• _Task data_
--------------------------------------------------
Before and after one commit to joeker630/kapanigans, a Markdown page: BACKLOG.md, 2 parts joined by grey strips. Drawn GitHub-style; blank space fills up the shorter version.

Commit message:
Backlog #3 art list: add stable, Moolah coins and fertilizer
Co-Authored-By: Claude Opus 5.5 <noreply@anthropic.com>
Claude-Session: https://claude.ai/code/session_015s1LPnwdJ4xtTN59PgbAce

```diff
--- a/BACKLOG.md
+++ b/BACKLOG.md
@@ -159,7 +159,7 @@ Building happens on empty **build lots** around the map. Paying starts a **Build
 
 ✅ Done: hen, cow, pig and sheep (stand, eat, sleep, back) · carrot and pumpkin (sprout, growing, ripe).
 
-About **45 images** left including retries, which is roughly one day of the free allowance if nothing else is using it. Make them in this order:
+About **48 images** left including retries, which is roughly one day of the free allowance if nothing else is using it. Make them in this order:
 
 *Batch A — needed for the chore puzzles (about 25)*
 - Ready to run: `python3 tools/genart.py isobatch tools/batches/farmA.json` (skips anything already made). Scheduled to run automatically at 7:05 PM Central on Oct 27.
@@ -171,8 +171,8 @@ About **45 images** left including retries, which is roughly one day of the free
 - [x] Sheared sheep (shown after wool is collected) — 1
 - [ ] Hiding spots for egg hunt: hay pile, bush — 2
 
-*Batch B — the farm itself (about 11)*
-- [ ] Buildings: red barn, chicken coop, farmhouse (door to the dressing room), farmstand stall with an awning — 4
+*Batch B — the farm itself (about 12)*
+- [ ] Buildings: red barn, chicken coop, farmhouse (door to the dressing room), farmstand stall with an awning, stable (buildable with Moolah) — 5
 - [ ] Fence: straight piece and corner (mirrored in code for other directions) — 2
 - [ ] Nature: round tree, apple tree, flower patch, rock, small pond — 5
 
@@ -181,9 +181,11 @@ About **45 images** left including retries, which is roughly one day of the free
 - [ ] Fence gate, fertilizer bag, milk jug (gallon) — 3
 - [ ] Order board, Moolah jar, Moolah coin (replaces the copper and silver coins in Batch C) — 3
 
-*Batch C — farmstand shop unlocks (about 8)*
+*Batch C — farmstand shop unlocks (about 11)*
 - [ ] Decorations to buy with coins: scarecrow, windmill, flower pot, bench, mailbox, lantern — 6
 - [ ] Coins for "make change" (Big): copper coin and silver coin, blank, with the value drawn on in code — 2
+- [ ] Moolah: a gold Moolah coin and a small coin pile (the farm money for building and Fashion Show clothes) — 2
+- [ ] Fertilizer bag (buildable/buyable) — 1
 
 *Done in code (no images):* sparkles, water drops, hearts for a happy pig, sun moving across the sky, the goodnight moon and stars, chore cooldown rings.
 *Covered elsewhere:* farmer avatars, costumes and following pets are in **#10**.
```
--------------------------------------------------
Every record should be output precisely as it was given.

• _Solved exercise_
Before and after one commit to joeker630/kapanigans, a Markdown page: BACKLOG.md, 2 parts joined by grey strips. Drawn GitHub-style; blank space fills up the shorter version.

Commit message:
Backlog #3 art list: add stable, Moolah coins and fertilizer
Co-Authored-By: Claude Opus 5.5 <noreply@anthropic.com>
Claude-Session: https://claude.ai/code/session_015s1LPnwdJ4xtTN59PgbAce

```diff
--- a/BACKLOG.md
+++ b/BACKLOG.md
@@ -159,7 +159,7 @@ Building happens on empty **build lots** around the map. Paying starts a **Build
 
 ✅ Done: hen, cow, pig and sheep (stand, eat, sleep, back) · carrot and pumpkin (sprout, growing, ripe).
 
-About **45 images** left including retries, which is roughly one day of the free allowance if nothing else is using it. Make them in this order:
+About **48 images** left including retries, which is roughly one day of the free allowance if nothing else is using it. Make them in this order:
 
 *Batch A — needed for the chore puzzles (about 25)*
 - Ready to run: `python3 tools/genart.py isobatch tools/batches/farmA.json` (skips anything already made). Scheduled to run automatically at 7:05 PM Central on Oct 27.
@@ -171,8 +171,8 @@ About **45 images** left including retries, which is roughly one day of the free
 - [x] Sheared sheep (shown after wool is collected) — 1
 - [ ] Hiding spots for egg hunt: hay pile, bush — 2
 
-*Batch B — the farm itself (about 11)*
-- [ ] Buildings: red barn, chicken coop, farmhouse (door to the dressing room), farmstand stall with an awning — 4
+*Batch B — the farm itself (about 12)*
+- [ ] Buildings: red barn, chicken coop, farmhouse (door to the dressing room), farmstand stall with an awning, stable (buildable with Moolah) — 5
 - [ ] Fence: straight piece and corner (mirrored in code for other directions) — 2
 - [ ] Nature: round tree, apple tree, flower patch, rock, small pond — 5
 
@@ -181,9 +181,11 @@ About **45 images** left including retries, which is roughly one day of the free
 - [ ] Fence gate, fertilizer bag, milk jug (gallon) — 3
 - [ ] Order board, Moolah jar, Moolah coin (replaces the copper and silver coins in Batch C) — 3
 
-*Batch C — farmstand shop unlocks (about 8)*
+*Batch C — farmstand shop unlocks (about 11)*
 - [ ] Decorations to buy with coins: scarecrow, windmill, flower pot, bench, mailbox, lantern — 6
 - [ ] Coins for "make change" (Big): copper coin and silver coin, blank, with the value drawn on in code — 2
+- [ ] Moolah: a gold Moolah coin and a small coin pile (the farm money for building and Fashion Show clothes) — 2
+- [ ] Fertilizer bag (buildable/buyable) — 1
 
 *Done in code (no images):* sparkles, water drops, hearts for a happy pig, sun moving across the sky, the goodnight moon and stars, chore cooldown rings.
 *Covered elsewhere:* farmer avatars, costumes and following pets are in **#10**.
```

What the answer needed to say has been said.